For the first time, there are five generations in the workplace. Unfortunately for senior management and human resource personnel, this is causing chaos in group dynamics and employee interpersonal relationships. All five generations have different employee attitudes, employee mindsets as well as ingrained generational employee behaviours. This new paradigm has created the need for incorporating organizational behaviour training in the skills sets of those involved in corporate management and specifically, in employee management relations.
Dr. Kevin Orieux is a researcher, author and corporate trainer who has been studying socio-economics and the social psychology of group dynamics in the workplace for thirty years. In this interview he identifies causes of intergenerational angst and how the sociological conditioning of different generations has created workplace disharmony and employee disengagement due to tension with interpersonal relations, then presents viable solutions to stimulate employee motivation based on analyzing what the different demographics expect in terms of workplace satisfaction.
With Millennials and Gen Z now comprising over 53% of the workplace at a time when the unemployment rate is the lowest in Western history, Dr. Orieux explains factors leading the 100 million strong Great Resignation and what has been labeled by socio-economists as job hopping amongst young adults. These kind of numbers amongst our youngest workers require senior executives to examine their present practices and further, to re-evaluate their traditional management style and executive decision making if they want to mitigate certain sociological root causes of employee attrition to avoid the expense of hiring and rehiring.

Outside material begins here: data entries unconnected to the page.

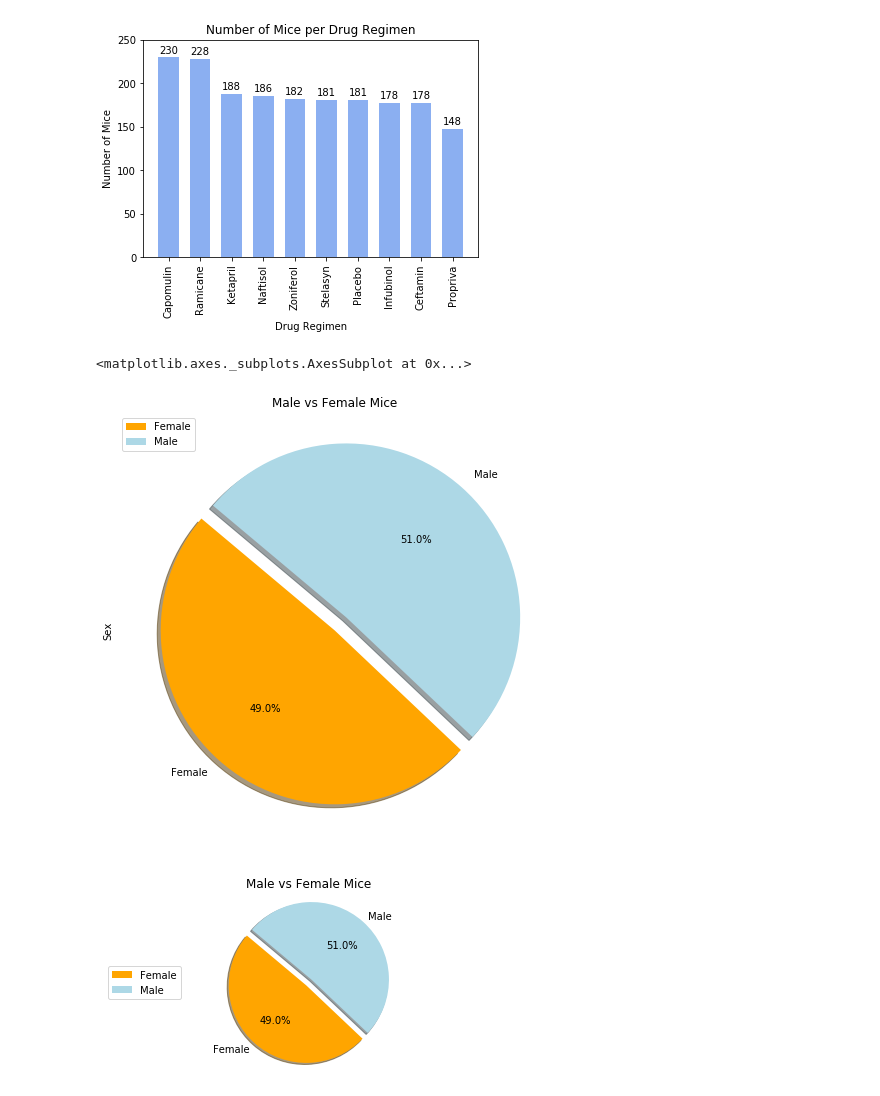
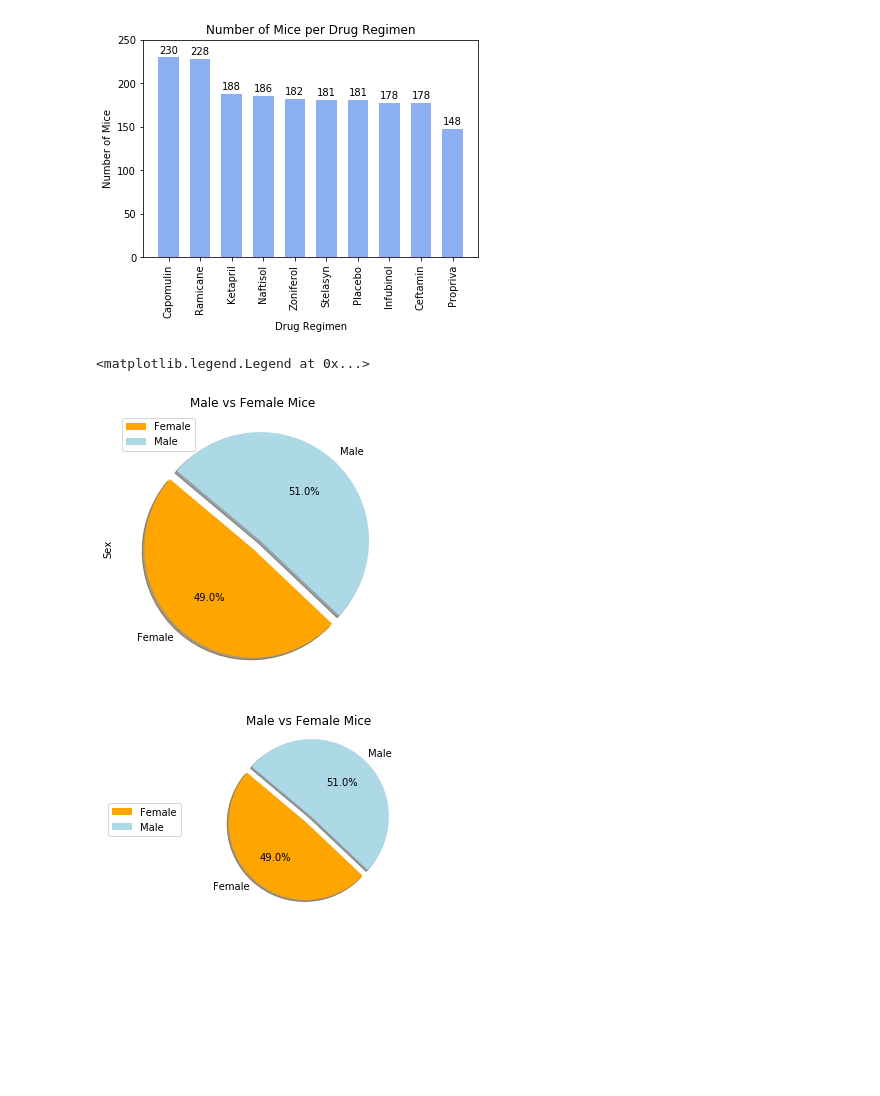
Before and after one commit to alexturkmen/Pharmaceuticals-Analysis, a Jupyter notebook: Turkmen-pymaceuticals.ipynb, the cells around one changed output. Cells and saved outputs as stored; diff of their text form; code cells hidden in the pictures; blank space fills up the shorter version.

Commit message:
Coding for the matplotlib assignment has been added.

```diff
--- a/Turkmen-pymaceuticals.ipynb
+++ b/Turkmen-pymaceuticals.ipynb
@@ -243,17 +249,19 @@ plt.show()
 # %%
 # Generate a pie plot showing the distribution of female versus male mice using pandas
 
 gender_count = cleaned_df.groupby(["Sex"])["Sex"].count()
 
 colors = ["orange","lightblue"]
 
 explode = (0,0.1)
 
-gender_count.plot(kind="pie", title="Male vs Female Mice", figsize=(10,8), startangle=140, legend=True,
-                  autopct='%1.1f%%', colors=colors, explode = explode, shadow=True,)
+gender_count.plot(kind="pie", title="Male vs Female Mice", figsize=(8,5), startangle=140, legend=True,
+                  autopct='%1.1f%%', colors=colors, explode = explode, shadow=True)
+
+plt.legend(loc='upper left')
 # %% [output]
-<matplotlib.axes._subplots.AxesSubplot at 0x...>
+<matplotlib.legend.Legend at 0x...>
-[figure, old version]
+[figure, new version]
 # %%
 # Generate a pie plot showing the distribution of female versus male mice using pyplot
 
```
Also changed, not shown: parts of 3 cells of this notebook.
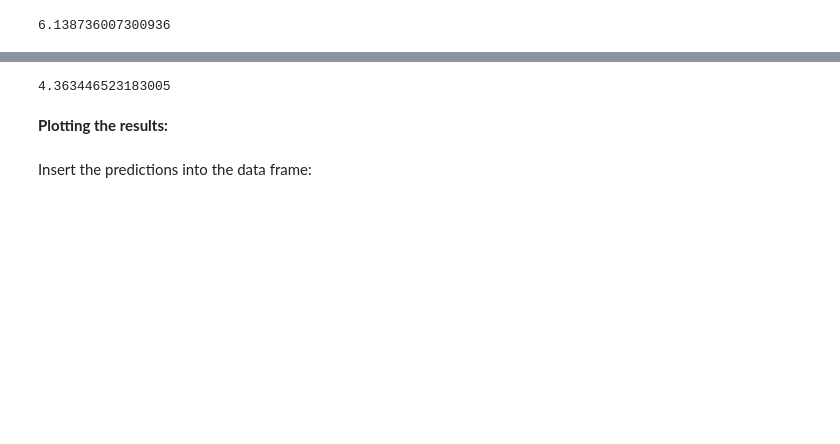
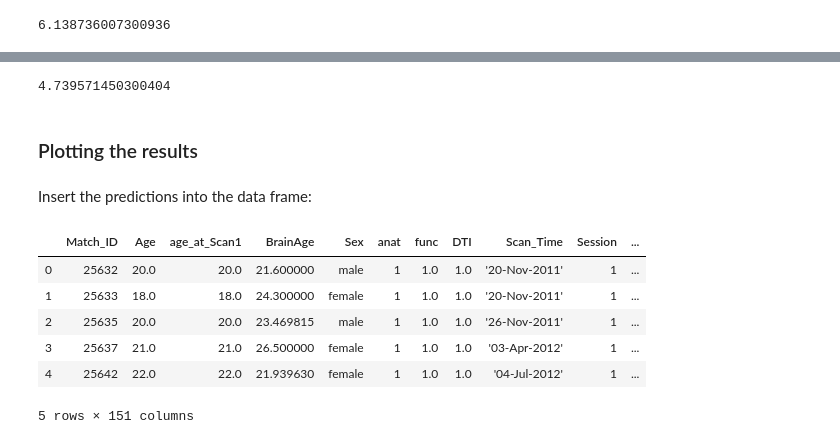
Before and after one commit to MMIV-ML/ELMED219-2020, a Jupyter notebook: KaggleInClass/elmed219-2020-getting-started.ipynb, the cells around one changed output, grey strips where cells are left out. Saved outputs shown, nothing was run; the diff lists cells and outputs as text; code cells hidden in the pictures; blank space fills up the shorter version.

```diff
--- a/KaggleInClass/elmed219-2020-getting-started.ipynb
+++ b/KaggleInClass/elmed219-2020-getting-started.ipynb
@@ -391,2 +446,8 @@ Let's produce some predictions using our random forest model setup.
+# %%
+long_X_test = slim_longitudinal.drop(columns=['Match_ID', 'age_at_Scan1', 'Age', 'Sex', 'anat',
+                                            'func', 'DTI', 'Scan_Time', 'Session', 'ID',
+                                            'lh.aparc.thickness', 'rh.aparc.thickness'])
+
+y_long = slim_longitudinal.Age
 # %%
 X_long = X.drop(columns=['SurfaceHoles', 'lhSurfaceHoles', 'rhSurfaceHoles'])
@@ -427,9 +490,9 @@ long_y_pred = rf.predict(long_test)
 # %%
-mean_absolute_error(long_y, long_y_pred)
+mean_absolute_error(y_long, long_y_pred)
 # %% [output]
-4.363446523183005
+4.739571450300404
 # %% [markdown]
-**Plotting the results:**
+### Plotting the results
 # %% [markdown]
 Insert the predictions into the data frame:
 # %%
@@ -437,2 +500,12 @@ slim_longitudinal['BrainAge'] = long_y_pred
+# %%
+slim_longitudinal.head()
+# %% [output]
+|  | Match_ID | Age | age_at_Scan1 | BrainAge | Sex | anat | func | DTI | Scan_Time | Session | ... |
+| 0 | 25632 | 20.0 | 20.0 | 21.600000 | male | 1 | 1.0 | 1.0 | '20-Nov-2011' | 1 | ... |
+| 1 | 25633 | 18.0 | 18.0 | 24.300000 | female | 1 | 1.0 | 1.0 | '20-Nov-2011' | 1 | ... |
+| 2 | 25635 | 20.0 | 20.0 | 23.469815 | male | 1 | 1.0 | 1.0 | '26-Nov-2011' | 1 | ... |
+| 3 | 25637 | 21.0 | 21.0 | 26.500000 | female | 1 | 1.0 | 1.0 | '03-Apr-2012' | 1 | ... |
+| 4 | 25642 | 22.0 | 22.0 | 21.939630 | female | 1 | 1.0 | 1.0 | '04-Jul-2012' | 1 | ... |
+5 rows × 151 columns
 # %%
 def plot_subject_preds(subject):
```
Also changed, not shown: parts of 35 cells of this notebook.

Using the most recent data, Dr. Orieux maps out how companies can thrive by investing more resources in the health and welfare of their people, including employee training as well as management training to bridge this multi-level generation gap. He then provides compelling reasons why companies need to focus on workplace satisfaction, creating a corporate culture that prioritizes a holistic work environment focused on employee well-being, along with the need to rethink issues like the four-day workweek, flexible hours and a progressive move towards more employee autonomy.